While on a holiday in Europe in the late 1980s, Viren had visited the Bulgari store in Rome. “I gasped at what I saw on display. It was a defining moment in my life,” he recalls. On returning to Mumbai, he sent a collection of his drawings to Bulgari by post. “Six months later, I got a reply saying he liked them and I could visit him in Europe.” But Viren’s hopes of working with Bulgari were dashed when the designer said he couldn’t employ the young man for just a couple of years and teach him his secrets, only to have him return to India.
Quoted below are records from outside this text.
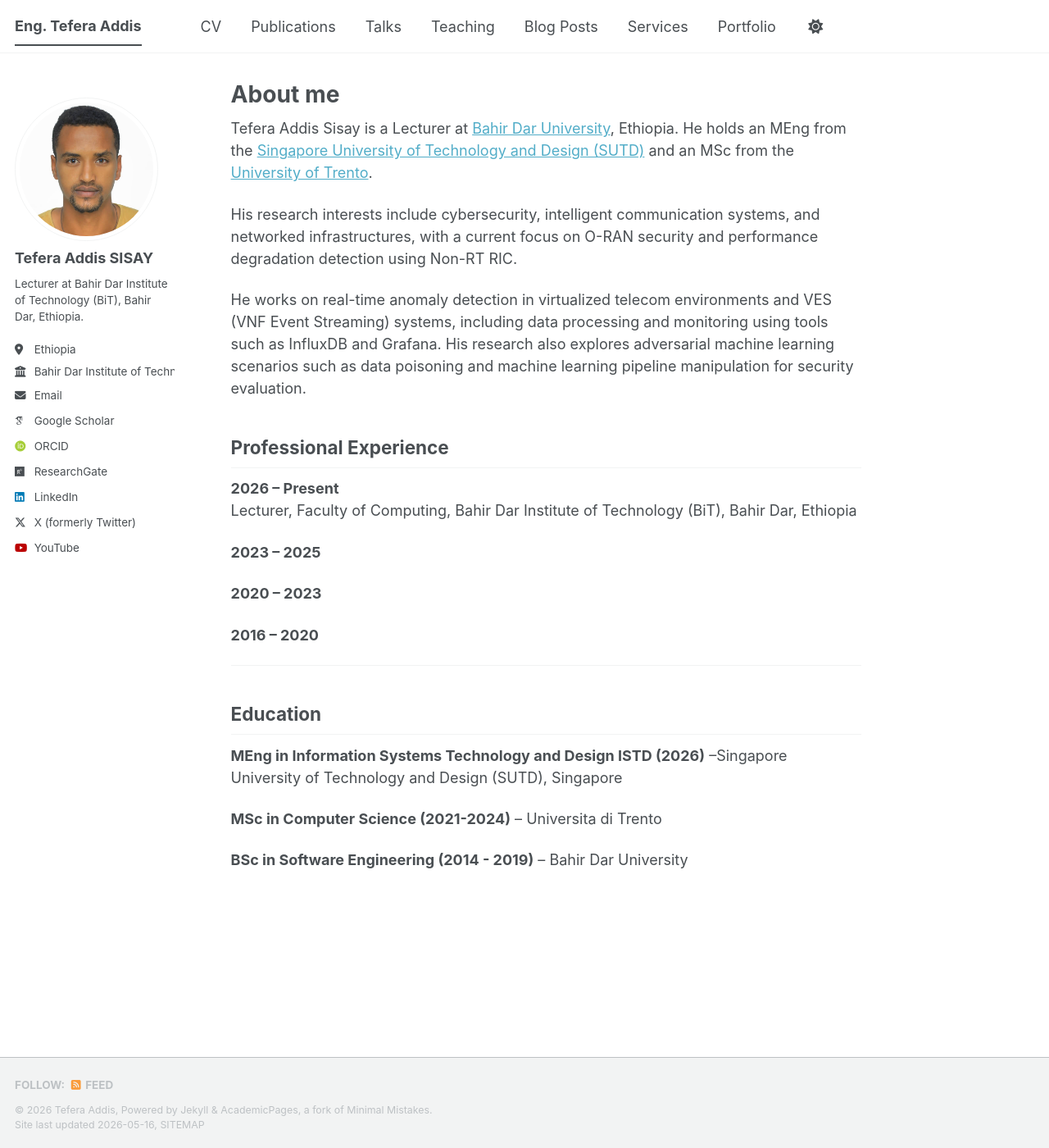
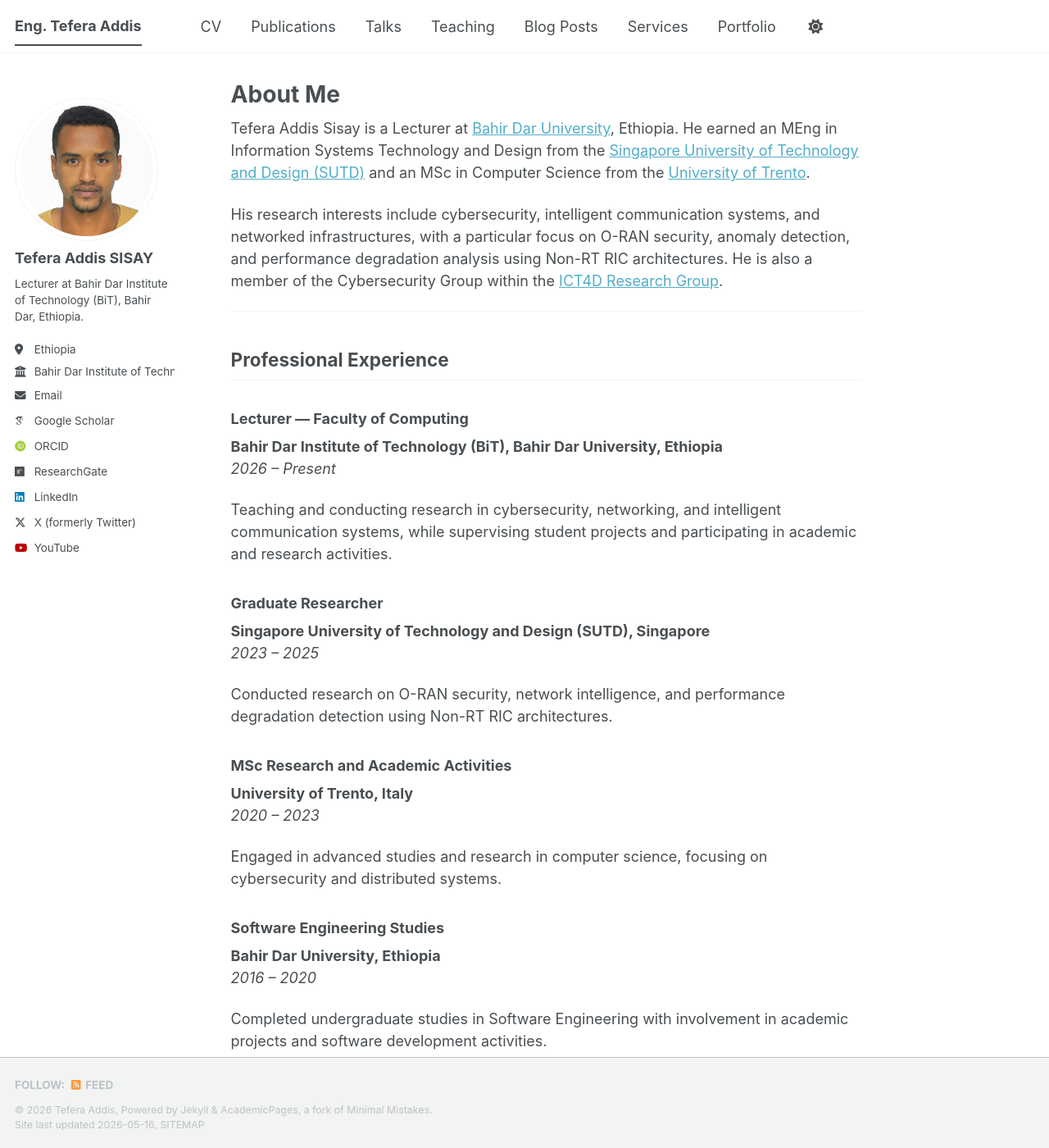
Before and after one commit to tefera-addis-sisay/tefera-addis-sisay.github.io, a Jekyll site: the page built from _pages/about.md, in a window 1280 px wide and 1400 px high. Shown: the whole window at 82% size. Built offline with Jekyll 4.4.1, drawn with Linux system fonts in a browser that asks for light colours; some web fonts are replaced; a script bundle is joined from its source files by our own code; library files that are not in the unit come from our copies; some of the changed text lies outside the part shown.

Commit message:
Revise About Me section with updated information
Updated personal and professional details, including education and research focus.

```diff
--- a/_pages/about.md
+++ b/_pages/about.md
@@ -1,36 +1,56 @@
 ---
 permalink: /
-title: "About me "
+title: "About Me"
 author_profile: true
 redirect_from:
   - /about/
   - /about.html
 ---
-Tefera Addis Sisay is a Lecturer at [Bahir Dar University](https://www.bdu.edu.et), Ethiopia. He holds an MEng from the [Singapore University of Technology and Design (SUTD)](https://www.sutd.edu.sg) and an MSc from the [University of Trento](https://www.unitn.it/en).
 
-His research interests include cybersecurity, intelligent communication systems, and networked infrastructures, with a current focus on O-RAN security and performance degradation detection using Non-RT RIC.
+Tefera Addis Sisay is a Lecturer at [Bahir Dar University](https://www.bdu.edu.et), Ethiopia. He earned an MEng in Information Systems Technology and Design from the [Singapore University of Technology and Design (SUTD)](https://www.sutd.edu.sg) and an MSc in Computer Science from the [University of Trento](https://www.unitn.it/en).
 
-He works on real-time anomaly detection in virtualized telecom environments and VES (VNF Event Streaming) systems, including data processing and monitoring using tools such as InfluxDB and Grafana. His research also explores adversarial machine learning scenarios such as data poisoning and machine learning pipeline manipulation for security evaluation.
+His research interests include cybersecurity, intelligent communication systems, and networked infrastructures, with a particular focus on O-RAN security, anomaly detection, and performance degradation analysis using Non-RT RIC architectures. He is also a member of the Cybersecurity Group within the [ICT4D Research Group](https://ict4d.bdu.edu.et/people/).
 
+---
 
 ## Professional Experience
 
-**2026 – Present**
-Lecturer, Faculty of Computing, Bahir Dar Institute of Technology (BiT), Bahir Dar, Ethiopia
+### Lecturer — Faculty of Computing
+**Bahir Dar Institute of Technology (BiT), Bahir Dar University, Ethiopia**
+*2026 – Present*
 
-**2023 – 2025**
+Teaching and conducting research in cybersecurity, networking, and intelligent communication systems, while supervising student projects and participating in academic and research activities.
 
-**2020 – 2023**
+### Graduate Researcher
+**Singapore University of Technology and Design (SUTD), Singapore**
+*2023 – 2025*
 
-**2016 – 2020**
+Conducted research on O-RAN security, network intelligence, and performance degradation detection using Non-RT RIC architectures.
 
+### MSc Research and Academic Activities
+**University of Trento, Italy**
+*2020 – 2023*
+
+Engaged in advanced studies and research in computer science, focusing on cybersecurity and distributed systems.
+
+### Software Engineering Studies
+**Bahir Dar University, Ethiopia**
+*2016 – 2020*
+
+Completed undergraduate studies in Software Engineering with involvement in academic projects and software development activities.
 
 ---
 
 ## Education
 
-**MEng in Information Systems Technology and Design ISTD (2026)** –Singapore University of Technology and Design (SUTD), Singapore
+### MEng in Information Systems Technology and Design (ISTD)
+**[Singapore University of Technology and Design (SUTD)](https://www.sutd.edu.sg)** — Singapore
+*2026*
 
-**MSc in Computer Science (2021-2024)** – Universita di Trento
+### MSc in Computer Science
+**[University of Trento](https://www.unitn.it/en)** — Italy
+*2021 – 2024*
 
-**BSc in Software Engineering (2014 - 2019)** – Bahir Dar University
+### BSc in Software Engineering
+**[Bahir Dar University](https://www.bdu.edu.et)** — Ethiopia
+*2014 – 2019*
```
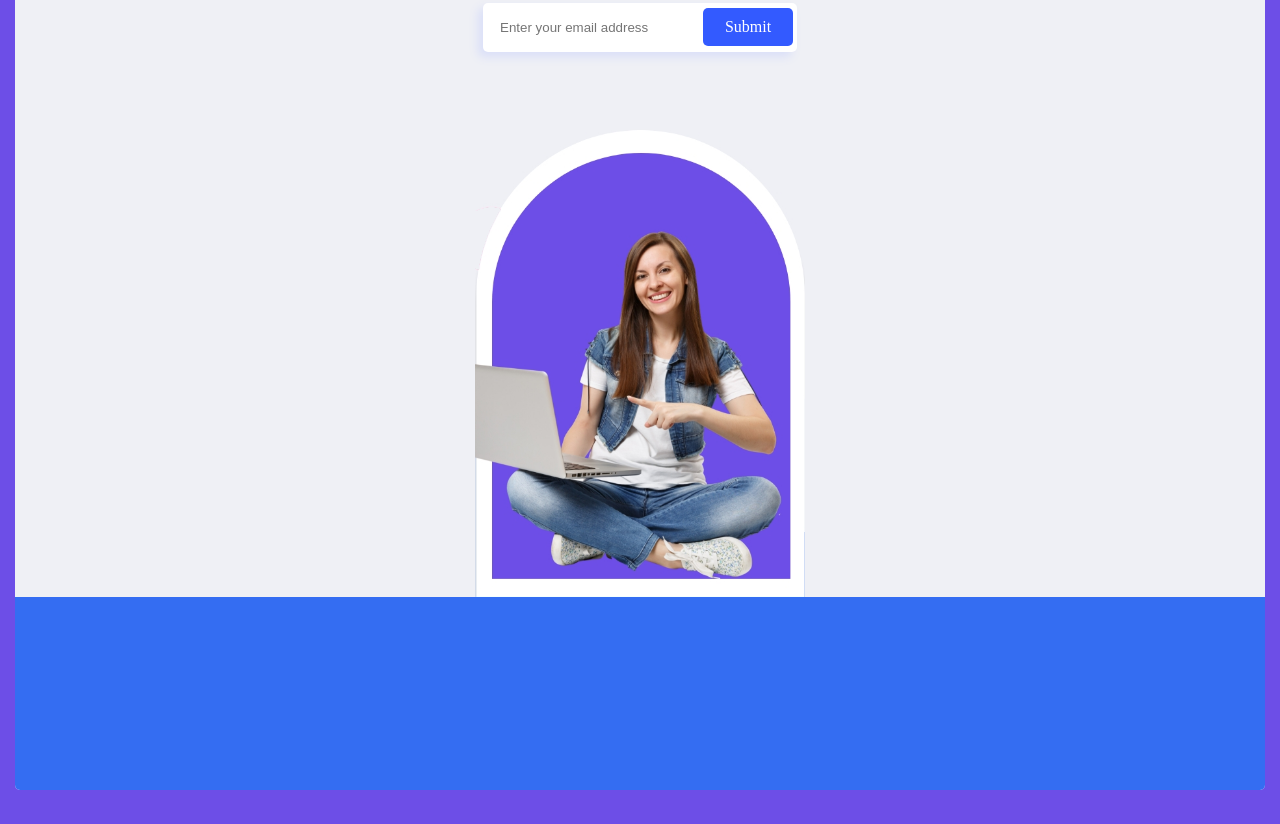
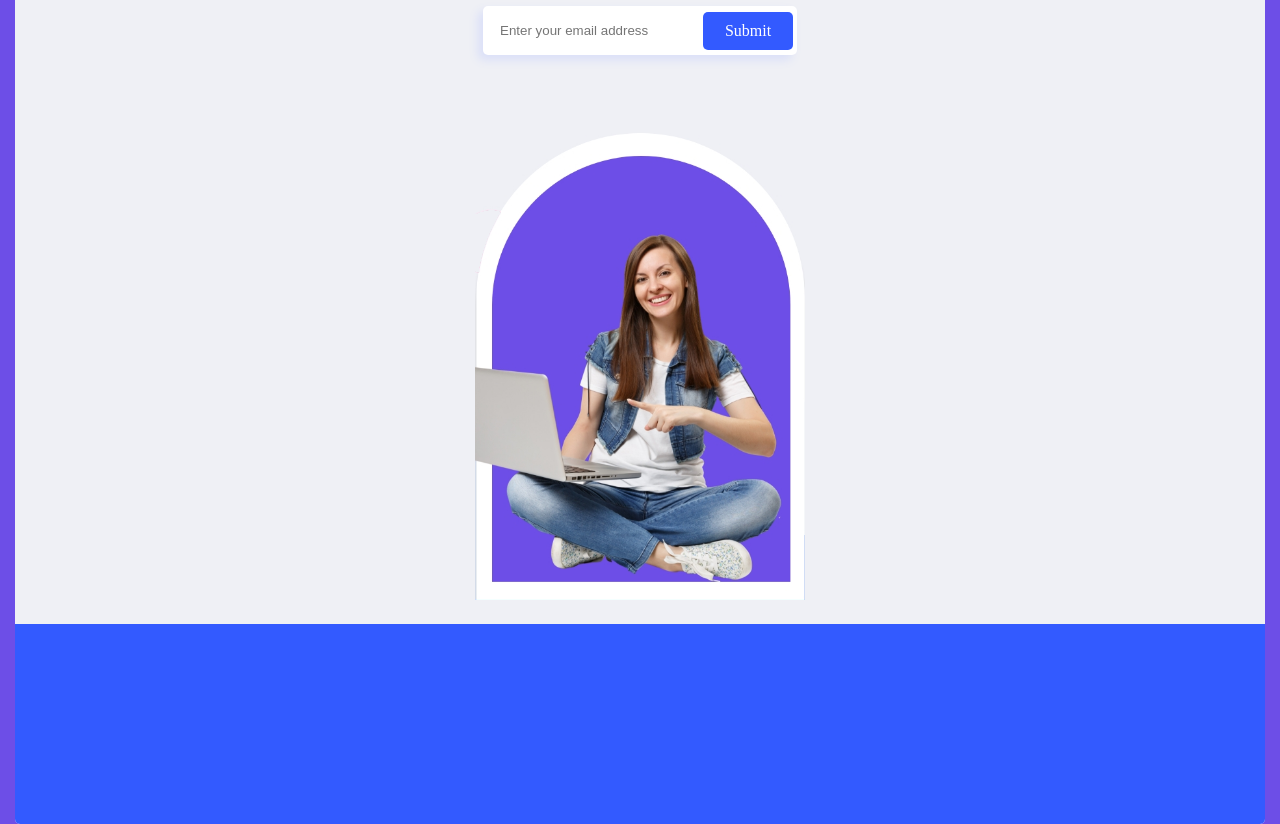
Before and after one commit to mistakeltu/05_24_design_business, a website: page index.html in a window 1280 px wide. Shown: the part 390-1214 px from the top of the page. Before the commit the page ends 1180 px from the top, so only its background shows below. Drawn offline with Linux system fonts and the light colour scheme.

Commit message:
Fixed sizes

```diff
--- a/index.html
+++ b/index.html
@@ -35,9 +35,9 @@
             <div class="main-ft">
                 <img src="./img/main-ft.png" alt="Main foto">
             </div>
+                    <div class="apacia"></div>
+        </div>
 
-        </div>
-        <div class="apacia"></div>
     </div>
 
 </body>
--- a/styles.css
+++ b/styles.css
@@ -19,7 +19,6 @@ body {
 
 .bg {
     width: 1250px;
-    height: 1130px;
     margin-top: 50px;
     margin-left: calc(50% - 625px);
     background-color: #EFF0F5;
@@ -67,7 +66,6 @@ body {
     gap: 20px;
     margin-top: 70px;
     width: 1250px;
-    height: 300px;
     text-align: center;
 }
 
@@ -116,9 +114,8 @@ p {
     width: 350px;
 }
 .apacia {
-    margin-top: 470px;
     height: 200px;
     width: 100%;
     border-radius: 0 0 5px 5px;
-    background-color: #346DF2;
+    background-color: var(--main-color);
 }
```
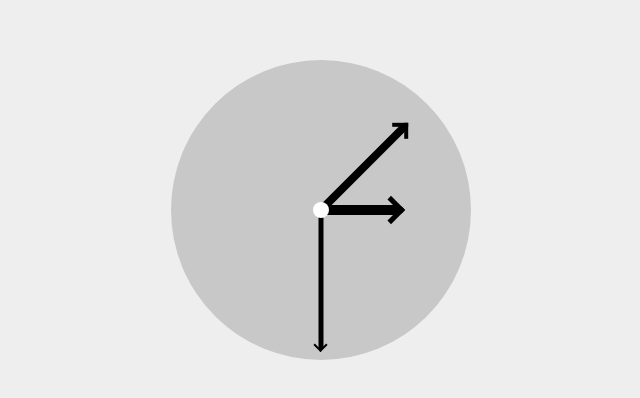
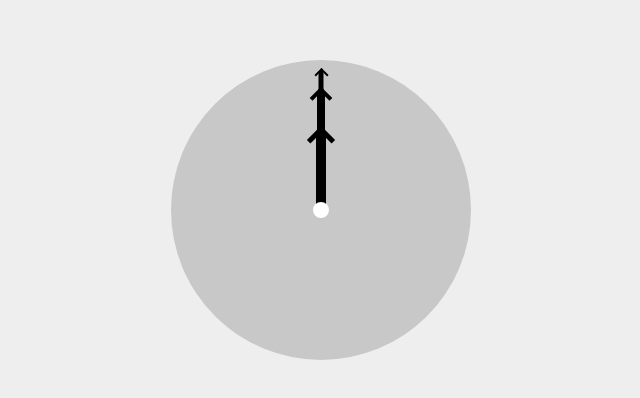
Before and after one commit to peanudge/analog-timer, a React (Create React App) app: page / in a window 1280 px wide. Shown: the part 190-588 px from the top of the page, without its empty margins (319-959 px from the left). Built offline with nearby package versions, Linux system fonts and the light colour scheme; the HTML template or start-up script is replaced by a standard one.

Commit message:
Add time to degree converters

```diff
--- a/src/components/AnalogTimer.tsx
+++ b/src/components/AnalogTimer.tsx
@@ -1,6 +1,6 @@
 import { useEffect, useState } from "react";
 import styled from "styled-components";
-import AnalogTimerHand, {
+import {
   AnalogHourHand,
   AnalogMinuteHand,
   AnalogSecondHand,
--- a/src/components/AnalogTimerHand.tsx
+++ b/src/components/AnalogTimerHand.tsx
@@ -1,4 +1,9 @@
 import styled from "styled-components";
+import {
+  convertTimeToHourDeg,
+  convertTimeToMinuteDeg,
+  convertTimeToSecondDeg,
+} from "../util/converters";
 
 type Props = {
   degree: number;
@@ -44,14 +49,36 @@ const HandHead = styled.div<{ thick: number }>`
   transform: rotate(45deg);
 `;
 
-export const AnalogHourHand = () => (
-  <AnalogTimerHand degree={90} thick={10} length={80} />
+export const AnalogHourHand: React.FC<{ hours?: number; minutes?: number }> = ({
+  hours = 0,
+  minutes = 0,
+}) => (
+  <AnalogTimerHand
+    degree={convertTimeToHourDeg(hours, minutes)}
+    thick={10}
+    length={80}
+  />
 );
-export const AnalogMinuteHand = () => (
-  <AnalogTimerHand degree={45} thick={8} length={120} />
+
+export const AnalogMinuteHand: React.FC<{
+  minutes?: number;
+  seconds?: number;
+}> = ({ minutes = 0, seconds = 0 }) => (
+  <AnalogTimerHand
+    degree={convertTimeToMinuteDeg(minutes, seconds)}
+    thick={8}
+    length={120}
+  />
 );
-export const AnalogSecondHand = () => (
-  <AnalogTimerHand degree={180} thick={5} length={140} />
+
+export const AnalogSecondHand: React.FC<{ seconds?: number }> = ({
+  seconds = 0,
+}) => (
+  <AnalogTimerHand
+    degree={convertTimeToSecondDeg(seconds)}
+    thick={5}
+    length={140}
+  />
 );
 
 export default AnalogTimerHand;
--- a/src/util/converters.ts
+++ b/src/util/converters.ts
@@ -1,5 +1,18 @@
-export const convertHourToDeg = () => {};
+const ANGLE_PER_HOUR = 360 / 12;
+const ANGLE_PER_MINUTE = 360 / 60;
+const ANGLE_PER_SECOND = 360 / 60;
 
-export const convertMinToDeg = () => {};
+export const convertTimeToHourDeg = (hours: number, minutes: number = 0) => {
+  return ANGLE_PER_HOUR * hours + ANGLE_PER_HOUR * (minutes / 60);
+};
 
-export const convertSecToDeg = () => {};
+export const convertTimeToMinuteDeg = (
+  minutes: number,
+  seconds: number = 0
+) => {
+  return ANGLE_PER_MINUTE * minutes + ANGLE_PER_MINUTE * (seconds / 60);
+};
+
+export const convertTimeToSecondDeg = (seconds: number) => {
+  return ANGLE_PER_SECOND * seconds;
+};
```
Also changed, not shown: 2 other files (tests, documents, lock files or other folders).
But, as Viren later told Vanity Fair, Bulgari also told him, “I can see that you’re talented and I’m sure that you’ll be successful wherever you go.” This stamp of approval, he says, “inspired me”.

A Colombian emerald-diamond-and-natural-pearl brooch

A Colombian emerald-diamond-and-natural-pearl brooch  

Future challenges

Viren’s design process begins every morning, drawing on white A5 paper with pencils that he sharpens to a point himself — “because my drawings are so precise” — while listening to trance music “to cut off all disturbances”. “I pick a gemstone from the collection acquired on my travels and see if it matches the design [he once spent 10 years collecting 24 Burmese cabochon rubies for a necklace]. If not, I place the stone in front of me and create a design inspired by it.” Most of the time, however, when he buys a stone, he knows what he will make with it.

At his workshop, the design dictates the cutting of gemstones. Closely supervising his craftsmen for three decades now, he has developed a strong relationship with them. “They turn my flat, one-dimensional paper designs into three-dimensional jewels. We work with a shared passion and, over the years, I’ve come to a level with them that there’s telepathy,” he says. However, he admits there will be challenges, going ahead, “It is becoming tough to find the next generation of craftsmen. They don’t wish to sit on a bench and work with their hands because of the technology available. I believe my sons will face this challenge even more in the future,” he concludes.

Related Topics
This article is closed for comments.
Please Email the Editor

Printable version | May 12, 2021 11:04:18 PM |

Next Story